TASK GOAL: Output the entries as they appear, skipping images.

[ENTRIES SUPPLIED]

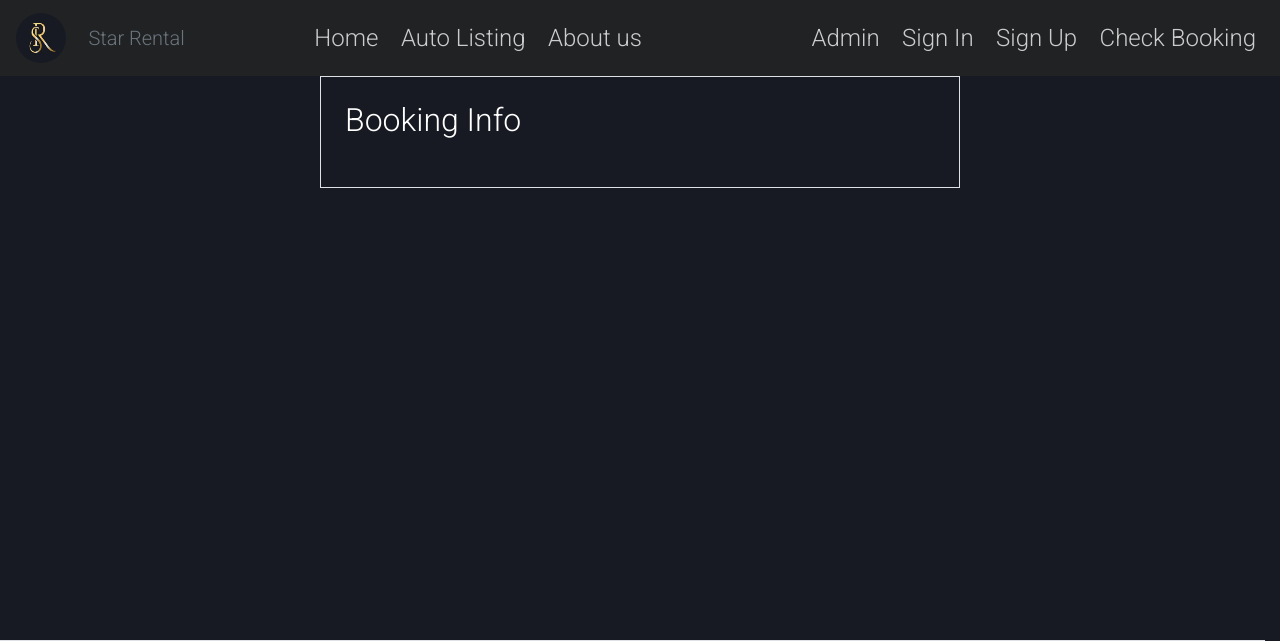
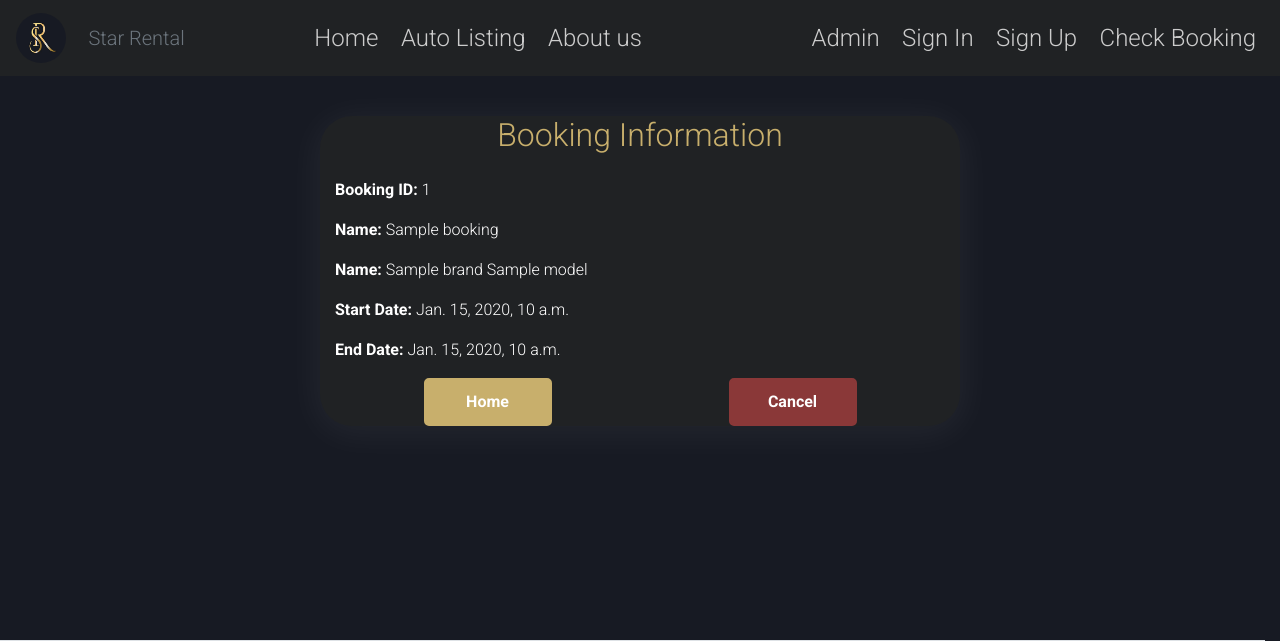
Before and after one commit to TediMihali/StarRentalCode, a Django app: template car_rental_project/rental/templates/booking_info.html in a window 1280 px wide. Shown: the top 641 px of the page. Run offline with Django 3.2, Linux system fonts and the light colour scheme; the template is opened without the code that fills it: most values are stand-ins (such as "Sample title", 1, 10 or a date in 2020); some libraries are stand-ins or nearby versions.

Commit message:
Fixed backend and check booking finctionality

```diff
--- a/car_rental_project/accounts/templates/sign_in.html
+++ b/car_rental_project/accounts/templates/sign_in.html
@@ -11,7 +11,7 @@
 
   <div class="container-fluid" >
     <div class="row justify-content-center">
-      <div class="col-md-6 border p-4" id="sign_in_container">
+      <div class="col-md-6     p-4" id="sign_in_container">
         <h2 class="mb-4" id="form_text">Sign In</h2>
         <form method="post" action="{% url 'accounts:signin' %}">
           {% csrf_token %}
@@ -33,7 +33,7 @@
           <button type="submit" id="form_button">Sign In</button>
           </div>
           <p class="text-center" id="form_text">Forgot your password <a href="#">Reset Password</a></p>
-	      	<p class="text-center" id="form_text">Don't have a account? <a href={% url "accounts:signup" %}>Join Now</a></p>
+	      	<p class="text-center" id="form_text">Don't have a account? <a href="{% url 'accounts:signup' %}">Join Now</a></p>
         </form>
       </div>
     </div>
--- a/car_rental_project/accounts/templates/sign_up.html
+++ b/car_rental_project/accounts/templates/sign_up.html
@@ -14,7 +14,7 @@
 {% block content %}
   <div class="container-fluid">
     <div class="row justify-content-center">
-      <div class="col-md-6 border p-4" id="sign_in_container">
+      <div class="col-md-6 p-4" id="sign_in_container">
         <h2 class="mb-4" id="form_text">Sign Up</h2>
         <form method="post" action="{% url 'accounts:signup' %}">
           {% csrf_token %}
--- a/car_rental_project/rental/templates/booking_info.html
+++ b/car_rental_project/rental/templates/booking_info.html
@@ -2,16 +2,34 @@
 {% load static %}
 
 {% block links %}
-<link rel="stylesheet" href="{% static 'css/booking_info.css'%}">
+<link rel="stylesheet" href="{% static 'css/booking_info.css' %}">
 {% endblock %}
 
 {% block content %}
 <div class="container-fluid">
     <div class="row justify-content-center">
-      <div class="col-md-6 border p-4" id="sign_in_container">
-        <h2 class="mb-4" id="form_text">Booking Info</h2>
+        <div class="col-md-6" id="booking_info_container">
+            <h2 class="mb-4" id="form_text">Booking Information</h2>
 
-      </div>
+            {% if booking %}
+                <p id="form_fields"><strong>Booking ID:</strong> {{ booking.id }}</p>
+                <p><strong>Name:</strong> {{ booking.name }}</p>
+                <p><strong>Name:</strong> {{ booking.car.brand }} {{ booking.car.model}}</p>
+                <p><strong>Start Date:</strong> {{ booking.start_date }}</p>
+                <p><strong>End Date:</strong> {{ booking.end_date }}</p>
+                <!-- Add other fields as needed -->
+            {% else %}
+                <p>No booking information available.</p>
+            {% endif %}
+            <div id="buttons">
+              <a href="{%url 'rental:home' %}" id="home_button">Home</a>
+              <form method="post" action={% url "rental:cancel_booking" booking.id %}>
+                {% csrf_token %}
+                <button type="submit" id="cancel_button">Cancel</button>
+              </form>
+
+            </div>
+        </div>
     </div>
-  </div>
+</div>
 {% endblock %}
--- a/car_rental_project/rental/templates/rent_success.html
+++ b/car_rental_project/rental/templates/rent_success.html
@@ -10,7 +10,7 @@
         <div class="text-center p-4 shadow" id="success_container" >
             <h1 class="display-4 mb-4" id="form_text">Success</h1>
             <div class="col-12 mt-3" id="lines_text">
-                <p id="form_text">Booking ID: {{ booking_id }}</p>
+                <p id="form_text">Booking ID: {{ booking.id }}</p>
                 <p id="form_text">Car: {{ car }}</p>
                 <p id="form_text">Start Date: {{ start_date }}</p>
                 <p id="form_text">End Date: {{ end_date }}</p>
--- a/car_rental_project/rental/urls.py
+++ b/car_rental_project/rental/urls.py
@@ -10,7 +10,7 @@ urlpatterns = [
     path("cars/rent/<int:car_id>", car_rent_view, name="car_rent"),
     path('cars/rent/success/<int:booking_id>/<str:car>/<str:start_date>/<str:end_date>/', rent_success, name='rent_success'),
     path("about/", AboutUsView.as_view(), name="about_us"),
-    path("booking/", BookingInfoView.as_view(), name="booking_info"),
+    path("booking/<int:booking_id>", BookingInfoView.as_view(), name="booking_info"),
     path('bookings', BookingsView.as_view(), name="bookings"),
     path('check/bookings', CheckBookingsView.as_view(), name="check_bookings"),
     path('bookings/cancel/<int:booking_id>',CancelBookingView.as_view() ,name="cancel_booking"),
--- a/car_rental_project/static/css/booking_info.css
+++ b/car_rental_project/static/css/booking_info.css
@@ -0,0 +1,69 @@
+#form_text{
+    color: #C8AF6C;
+    text-align: center;
+  }
+
+#info_fields{
+    color:#fff;
+    text-align: center;
+}
+
+#buttons{
+    display:flex;
+    flex-direction: row;
+    justify-content: space-around;
+
+}
+
+#home_button{
+    width:10vw;
+    padding: 10px 20px;
+    font-size: 16px;
+    font-weight: bold;
+    text-align: center;
+    text-decoration: none;
+    cursor: pointer;
+    border: 2px solid #C8AF6C;
+    color: #fff;
+    background-color: #C8AF6C;
+    border-radius: 5px;
+    transition: background-color 0.3s, color 0.3s;
+
+    /* Add hover effect */
+    &:hover {
+        background-color: rgb(143, 119, 54);
+        border-color: rgb(143, 119, 54);
+        color: #fff;
+    }
+  }
+
+  #cancel_button{
+    width:10vw;
+    padding: 10px 20px;
+    font-size: 16px;
+    font-weight: bold;
+    text-align: center;
+    text-decoration: none;
+    cursor: pointer;
+    border: 2px solid #8a3838;
+    color: #fff;
+    background-color: #8a3838;
+    border-radius: 5px;
+    transition: background-color 0.3s, color 0.3s;
+
+    /* Add hover effect */
+    &:hover {
+        background-color: rgb(125, 17, 20);
+        border-color: rgb(125, 17, 20);
+        color: #fff;
+    }
+
+  }
+
+  #booking_info_container{
+    background-color: #202224;
+    margin-top: 5vh;
+    border-radius: 2rem;
+    margin-bottom: 10vh;
+    box-shadow: 0 5px 35px 5px rgba(255, 255, 255, 0.05);
+  }
--- a/car_rental_project/static/css/signin.css
+++ b/car_rental_project/static/css/signin.css
@@ -37,10 +37,12 @@
 }
 
 #sign_in_container{
-  background-color: #343A40;
+  background-color: #202224;
   margin-top: 5vh;
   border-radius: 2rem;
   margin-bottom: 10vh;
+  box-shadow: 0 5px 35px 5px rgba(255, 255, 255, 0.05);
+  cursor: pointer;
 }
 
 
--- a/car_rental_project/static/css/signup.css
+++ b/car_rental_project/static/css/signup.css
@@ -37,8 +37,10 @@
 #sign_in_container{
   margin-top: 2vh;
   margin-bottom: 10svh;
-  background-color: #343A40;
+  background-color: #202224;
   border-radius: 2rem;
+  box-shadow: 0 5px 35px 5px rgba(255, 255, 255, 0.05);
+  cursor: pointer;
 }
 
 #form_button_div{
```
Also changed, not shown: car_rental_project/rental/templates/check_booking.html (deleted, +0 -10 lines), car_rental_project/rental/templates/check_bookings.html (+4 -4 lines), car_rental_project/rental/templates/rent.html (+18 -14 lines), car_rental_project/rental/views.py (+23 -3 lines), car_rental_project/static/css/check_bookings.css (+5 -3 lines), car_rental_project/static/css/rent.css (+48 -0 lines), car_rental_project/db.sqlite3, car_rental_project/static/css/change_bookings.css (deleted).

[/ENTRIES SUPPLIED]

ANSWER TO THE EXERCISE:
Before and after one commit to TediMihali/StarRentalCode, a Django app: template car_rental_project/rental/templates/booking_info.html in a window 1280 px wide. Shown: the top 641 px of the page. Run offline with Django 3.2, Linux system fonts and the light colour scheme; the template is opened without the code that fills it: most values are stand-ins (such as "Sample title", 1, 10 or a date in 2020); some libraries are stand-ins or nearby versions.

Commit message:
Fixed backend and check booking finctionality

```diff
--- a/car_rental_project/accounts/templates/sign_in.html
+++ b/car_rental_project/accounts/templates/sign_in.html
@@ -11,7 +11,7 @@
 
   <div class="container-fluid" >
     <div class="row justify-content-center">
-      <div class="col-md-6 border p-4" id="sign_in_container">
+      <div class="col-md-6     p-4" id="sign_in_container">
         <h2 class="mb-4" id="form_text">Sign In</h2>
         <form method="post" action="{% url 'accounts:signin' %}">
           {% csrf_token %}
@@ -33,7 +33,7 @@
           <button type="submit" id="form_button">Sign In</button>
           </div>
           <p class="text-center" id="form_text">Forgot your password <a href="#">Reset Password</a></p>
-	      	<p class="text-center" id="form_text">Don't have a account? <a href={% url "accounts:signup" %}>Join Now</a></p>
+	      	<p class="text-center" id="form_text">Don't have a account? <a href="{% url 'accounts:signup' %}">Join Now</a></p>
         </form>
       </div>
     </div>
--- a/car_rental_project/accounts/templates/sign_up.html
+++ b/car_rental_project/accounts/templates/sign_up.html
@@ -14,7 +14,7 @@
 {% block content %}
   <div class="container-fluid">
     <div class="row justify-content-center">
-      <div class="col-md-6 border p-4" id="sign_in_container">
+      <div class="col-md-6 p-4" id="sign_in_container">
         <h2 class="mb-4" id="form_text">Sign Up</h2>
         <form method="post" action="{% url 'accounts:signup' %}">
           {% csrf_token %}
--- a/car_rental_project/rental/templates/booking_info.html
+++ b/car_rental_project/rental/templates/booking_info.html
@@ -2,16 +2,34 @@
 {% load static %}
 
 {% block links %}
-<link rel="stylesheet" href="{% static 'css/booking_info.css'%}">
+<link rel="stylesheet" href="{% static 'css/booking_info.css' %}">
 {% endblock %}
 
 {% block content %}
 <div class="container-fluid">
     <div class="row justify-content-center">
-      <div class="col-md-6 border p-4" id="sign_in_container">
-        <h2 class="mb-4" id="form_text">Booking Info</h2>
+        <div class="col-md-6" id="booking_info_container">
+            <h2 class="mb-4" id="form_text">Booking Information</h2>
 
-      </div>
+            {% if booking %}
+                <p id="form_fields"><strong>Booking ID:</strong> {{ booking.id }}</p>
+                <p><strong>Name:</strong> {{ booking.name }}</p>
+                <p><strong>Name:</strong> {{ booking.car.brand }} {{ booking.car.model}}</p>
+                <p><strong>Start Date:</strong> {{ booking.start_date }}</p>
+                <p><strong>End Date:</strong> {{ booking.end_date }}</p>
+                <!-- Add other fields as needed -->
+            {% else %}
+                <p>No booking information available.</p>
+            {% endif %}
+            <div id="buttons">
+              <a href="{%url 'rental:home' %}" id="home_button">Home</a>
+              <form method="post" action={% url "rental:cancel_booking" booking.id %}>
+                {% csrf_token %}
+                <button type="submit" id="cancel_button">Cancel</button>
+              </form>
+
+            </div>
+        </div>
     </div>
-  </div>
+</div>
 {% endblock %}
--- a/car_rental_project/rental/templates/rent_success.html
+++ b/car_rental_project/rental/templates/rent_success.html
@@ -10,7 +10,7 @@
         <div class="text-center p-4 shadow" id="success_container" >
             <h1 class="display-4 mb-4" id="form_text">Success</h1>
             <div class="col-12 mt-3" id="lines_text">
-                <p id="form_text">Booking ID: {{ booking_id }}</p>
+                <p id="form_text">Booking ID: {{ booking.id }}</p>
                 <p id="form_text">Car: {{ car }}</p>
                 <p id="form_text">Start Date: {{ start_date }}</p>
                 <p id="form_text">End Date: {{ end_date }}</p>
--- a/car_rental_project/rental/urls.py
+++ b/car_rental_project/rental/urls.py
@@ -10,7 +10,7 @@ urlpatterns = [
     path("cars/rent/<int:car_id>", car_rent_view, name="car_rent"),
     path('cars/rent/success/<int:booking_id>/<str:car>/<str:start_date>/<str:end_date>/', rent_success, name='rent_success'),
     path("about/", AboutUsView.as_view(), name="about_us"),
-    path("booking/", BookingInfoView.as_view(), name="booking_info"),
+    path("booking/<int:booking_id>", BookingInfoView.as_view(), name="booking_info"),
     path('bookings', BookingsView.as_view(), name="bookings"),
     path('check/bookings', CheckBookingsView.as_view(), name="check_bookings"),
     path('bookings/cancel/<int:booking_id>',CancelBookingView.as_view() ,name="cancel_booking"),
--- a/car_rental_project/static/css/booking_info.css
+++ b/car_rental_project/static/css/booking_info.css
@@ -0,0 +1,69 @@
+#form_text{
+    color: #C8AF6C;
+    text-align: center;
+  }
+
+#info_fields{
+    color:#fff;
+    text-align: center;
+}
+
+#buttons{
+    display:flex;
+    flex-direction: row;
+    justify-content: space-around;
+
+}
+
+#home_button{
+    width:10vw;
+    padding: 10px 20px;
+    font-size: 16px;
+    font-weight: bold;
+    text-align: center;
+    text-decoration: none;
+    cursor: pointer;
+    border: 2px solid #C8AF6C;
+    color: #fff;
+    background-color: #C8AF6C;
+    border-radius: 5px;
+    transition: background-color 0.3s, color 0.3s;
+
+    /* Add hover effect */
+    &:hover {
+        background-color: rgb(143, 119, 54);
+        border-color: rgb(143, 119, 54);
+        color: #fff;
+    }
+  }
+
+  #cancel_button{
+    width:10vw;
+    padding: 10px 20px;
+    font-size: 16px;
+    font-weight: bold;
+    text-align: center;
+    text-decoration: none;
+    cursor: pointer;
+    border: 2px solid #8a3838;
+    color: #fff;
+    background-color: #8a3838;
+    border-radius: 5px;
+    transition: background-color 0.3s, color 0.3s;
+
+    /* Add hover effect */
+    &:hover {
+        background-color: rgb(125, 17, 20);
+        border-color: rgb(125, 17, 20);
+        color: #fff;
+    }
+
+  }
+
+  #booking_info_container{
+    background-color: #202224;
+    margin-top: 5vh;
+    border-radius: 2rem;
+    margin-bottom: 10vh;
+    box-shadow: 0 5px 35px 5px rgba(255, 255, 255, 0.05);
+  }
--- a/car_rental_project/static/css/signin.css
+++ b/car_rental_project/static/css/signin.css
@@ -37,10 +37,12 @@
 }
 
 #sign_in_container{
-  background-color: #343A40;
+  background-color: #202224;
   margin-top: 5vh;
   border-radius: 2rem;
   margin-bottom: 10vh;
+  box-shadow: 0 5px 35px 5px rgba(255, 255, 255, 0.05);
+  cursor: pointer;
 }
 
 
--- a/car_rental_project/static/css/signup.css
+++ b/car_rental_project/static/css/signup.css
@@ -37,8 +37,10 @@
 #sign_in_container{
   margin-top: 2vh;
   margin-bottom: 10svh;
-  background-color: #343A40;
+  background-color: #202224;
   border-radius: 2rem;
+  box-shadow: 0 5px 35px 5px rgba(255, 255, 255, 0.05);
+  cursor: pointer;
 }
 
 #form_button_div{
```
Also changed, not shown: car_rental_project/rental/templates/check_booking.html (deleted, +0 -10 lines), car_rental_project/rental/templates/check_bookings.html (+4 -4 lines), car_rental_project/rental/templates/rent.html (+18 -14 lines), car_rental_project/rental/views.py (+23 -3 lines), car_rental_project/static/css/check_bookings.css (+5 -3 lines), car_rental_project/static/css/rent.css (+48 -0 lines), car_rental_project/db.sqlite3, car_rental_project/static/css/change_bookings.css (deleted).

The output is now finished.